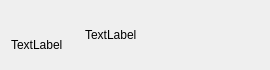
The window that penyamanager/commons/productitemwidget.ui (eguzki/penyamanager) describes before a commit, drawn with Qt 5.
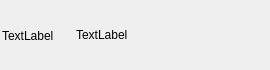
The same window after the commit.

What changed in the file:
```diff
--- a/penyamanager/commons/productitemwidget.ui
+++ b/penyamanager/commons/productitemwidget.ui
@@ -23,6 +23,18 @@
    <string notr="true"/>
   </property>
   <layout class="QHBoxLayout" name="horizontalLayout">
+   <property name="leftMargin">
+    <number>2</number>
+   </property>
+   <property name="topMargin">
+    <number>2</number>
+   </property>
+   <property name="rightMargin">
+    <number>2</number>
+   </property>
+   <property name="bottomMargin">
+    <number>2</number>
+   </property>
    <item>
     <widget class="QLabel" name="imageQLabel">
      <property name="enabled">
```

**Task description:** Where a line of the data includes the string "commit", list that line.

**Output of the exercise:**
The window that penyamanager/commons/productitemwidget.ui (eguzki/penyamanager) describes before a commit, drawn with Qt 5.
The same window after the commit.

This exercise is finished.